How the procedure works
An evaluation for cochlear implants usually involves five steps, which may or may not all be conducted on the same day. In many cases, the entire evaluation process takes up to 2 days, as each step may require the expertise of a different doctor or specialist. These five steps are:
- Cochlear implant orientation – At the start of the appointment, the doctor orients the patient about cochlear implants, the implantation process and the cost of getting them as well as their risks and benefits.
- Audiological evaluation – A patient is first evaluated based on his hearing condition. This part of the visit will determine whether the patient needs or will actually benefit from cochlear implants or should consider less invasive alternatives such as high-powered hearing aids.
- Medical evaluation – To ensure that the patient can safely undergo the surgical procedure required in the cochlear implantation process, he also undergoes a medical evaluation. The evaluation looks into the patient's history of anesthesia use to find out whether he is allergic or responds negatively to anesthesia, and may also involve x-rays. It also checks for other health conditions that may disqualify a patient from undergoing the cochlear implantation process.
- Radiographic studies – Some radiologic scans may also be conducted during the evaluation. These include CT and MRI scans, both of which are significantly helpful in assessing the condition of the cochlea.
- Psychosocial evaluation – The last and final step in the evaluation is the psychosocial aspect, which checks whether the patient is psychologically prepared to undergo a cochlear implantation procedure. This evaluation is performed by psychologists.
Of these five steps, the most important is the audiological evaluation, which may involve several hearing tests, such as:
- Complete neuro-otologic exam
- Otolaryngologic examination
- Pure tone audiometry
- Auditory brainstem response (ABR) testing
- Otoacoustic emission (OAE) testing
Before the visit ends, the doctor will also briefly discuss the long-term implications of having cochlear implants placed, such as the need for long-term follow-ups, which the patient should be willing to commit to. He will then end the discussion by giving his recommendations as to whether cochlear implantation is an appropriate choice.
If the patient is cleared for the procedure and consents to it, he may begin choosing his preferred type of cochlear implant device, the differences of which will be explained to him, so he can proceed with the procedure.
Possible risks and complications
An evaluation for cochlear implants ensures that the said device is indeed the best treatment option for the patient and that it is implanted safely with the least amount of risk. Cochlear implantation is a complex surgical procedure that comes with certain risks, such as:
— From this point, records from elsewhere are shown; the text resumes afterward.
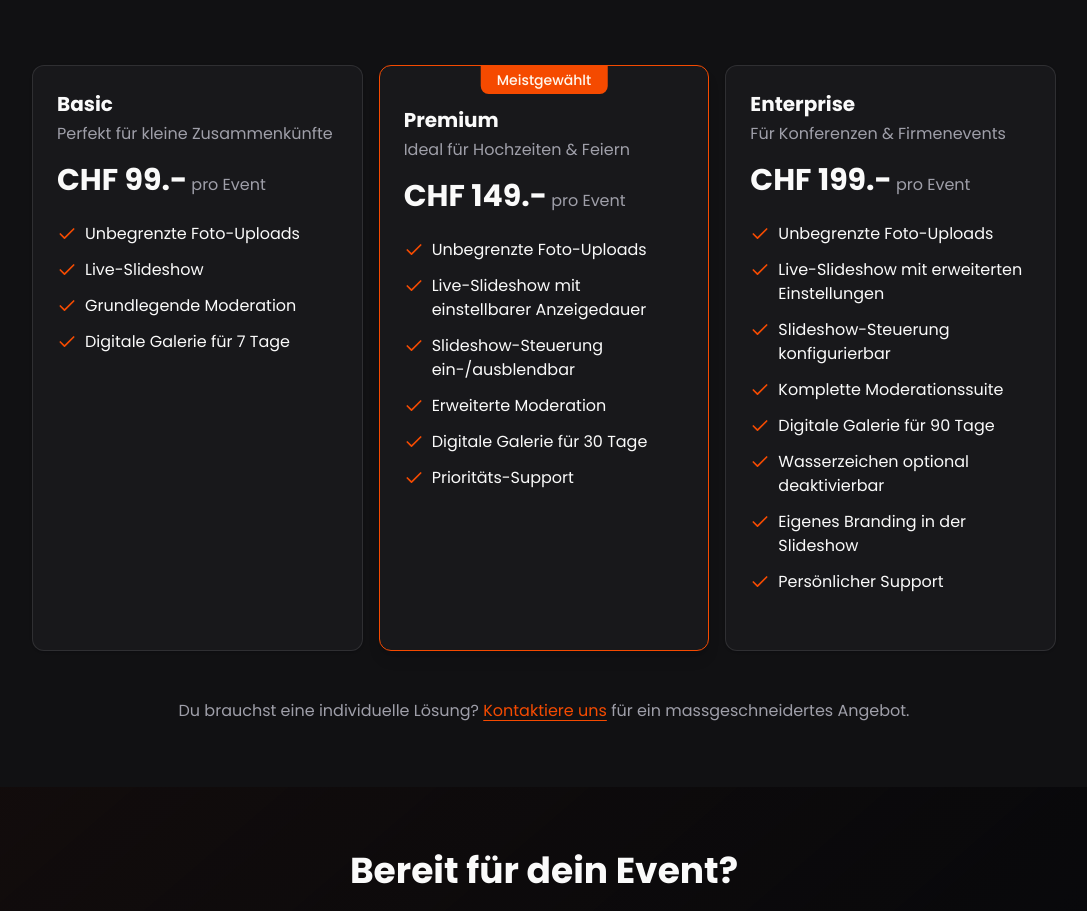
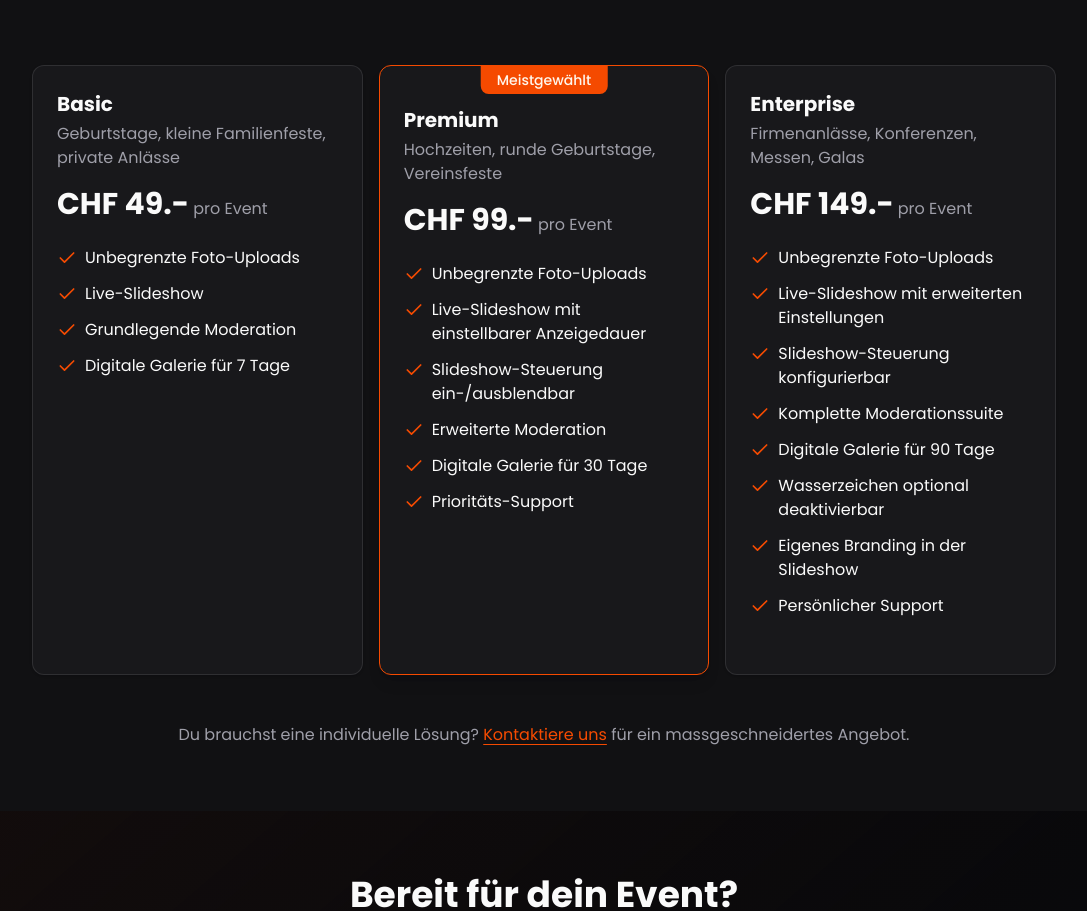
Before and after one commit to CobraEV/eventshotapp, a Next.js app: page / in a window 1280 px wide. Shown: the part 3587-4498 px from the top of the page, without its empty margins (96-1183 px from the left). Built offline with nearby package versions, Linux system fonts and the light colour scheme.

Commit message:
image optimization (gallery)

```diff
--- a/next.config.ts
+++ b/next.config.ts
@@ -4,6 +4,14 @@ const nextConfig: NextConfig = {
   output: 'standalone',
   reactCompiler: true,
   cacheComponents: true,
+  images: {
+    remotePatterns: [
+      {
+        protocol: 'https',
+        hostname: 'minio.edelbyte.ch',
+      },
+    ],
+  },
 }
 
 export default nextConfig
--- a/src/components/event/event-gallery.tsx
+++ b/src/components/event/event-gallery.tsx
@@ -39,9 +39,10 @@ export default function EventGallery({ photos }: { photos: Photo[] }) {
               src={photo.url}
               alt="Event Foto"
               fill
-              className="object-cover hover:scale-105 transition-transform"
+              className="object-cover transition-transform hover:scale-105"
               sizes="(max-width: 768px) 50vw, 25vw"
-              unoptimized
+              quality={60}
+              priority={i < 8}
             />
           </button>
         ))}
--- a/src/lib/constants.ts
+++ b/src/lib/constants.ts
@@ -120,9 +120,9 @@ export const faqs = [
 export const pricingPlans = [
   {
     name: 'Basic',
-    price: 'CHF 99.-',
+    price: 'CHF 49.-',
     duration: 'pro Event',
-    description: 'Perfekt für kleine Zusammenkünfte',
+    description: 'Geburtstage, kleine Familienfeste, private Anlässe',
     features: [
       'Unbegrenzte Foto-Uploads',
       'Live-Slideshow',
@@ -133,9 +133,9 @@ export const pricingPlans = [
   },
   {
     name: 'Premium',
-    price: 'CHF 149.-',
+    price: 'CHF 99.-',
     duration: 'pro Event',
-    description: 'Ideal für Hochzeiten & Feiern',
+    description: 'Hochzeiten, runde Geburtstage, Vereinsfeste',
     features: [
       'Unbegrenzte Foto-Uploads',
       'Live-Slideshow mit einstellbarer Anzeigedauer',
@@ -148,9 +148,9 @@ export const pricingPlans = [
   },
   {
     name: 'Enterprise',
-    price: 'CHF 199.-',
+    price: 'CHF 149.-',
     duration: 'pro Event',
-    description: 'Für Konferenzen & Firmenevents',
+    description: 'Firmenanlässe, Konferenzen, Messen, Galas',
     features: [
       'Unbegrenzte Foto-Uploads',
       'Live-Slideshow mit erweiterten Einstellungen',
--- a/src/lib/stripe.ts
+++ b/src/lib/stripe.ts
@@ -18,7 +18,7 @@ export function getStripe() {
 }
 
 export const PLAN_PRICES = {
-  BASIC: 9900,
-  PREMIUM: 14900,
-  ENTERPRISE: 19900,
+  BASIC: 4900,
+  PREMIUM: 9900,
+  ENTERPRISE: 14900,
 } as const
```
Also changed, not shown: package.json (+7 -7 lines), 1 other file (tests, documents, lock files or other folders).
- Increased susceptibility for pneumococcal meningitis, which can easily be resolved with a pneumococcal vaccine after the evaluation
- Allergic reaction to anesthetics, which is why most patients also have to schedule an appointment with their anesthesiologist before the implantation
Given these possible risks and complications, a thorough evaluation of the patient's suitability for the procedure needs to be conducted for his best interests.
Limb CJ, Francis HW, Niparko JK. Cochlear implantation. In: Flint PW, Haughey BH, Lund LJ, et al, eds. Cummings Otolaryngology: Head & Neck Surgery. 6th ed. Philadelphia, PA: Elsevier Mosby; 2015:chap 160.
Sparreboom M, van Schoonhoven J, van Zanten BG, et al. The effectiveness of bilateral cochlear implants for severe-to-profound deafness in children: a systematic review. Otol Neurotol. 2010 Sep;31(7):1062-71. PMID: 20601922. www.ncbi.nlm.nih.gov/pubmed/20601922.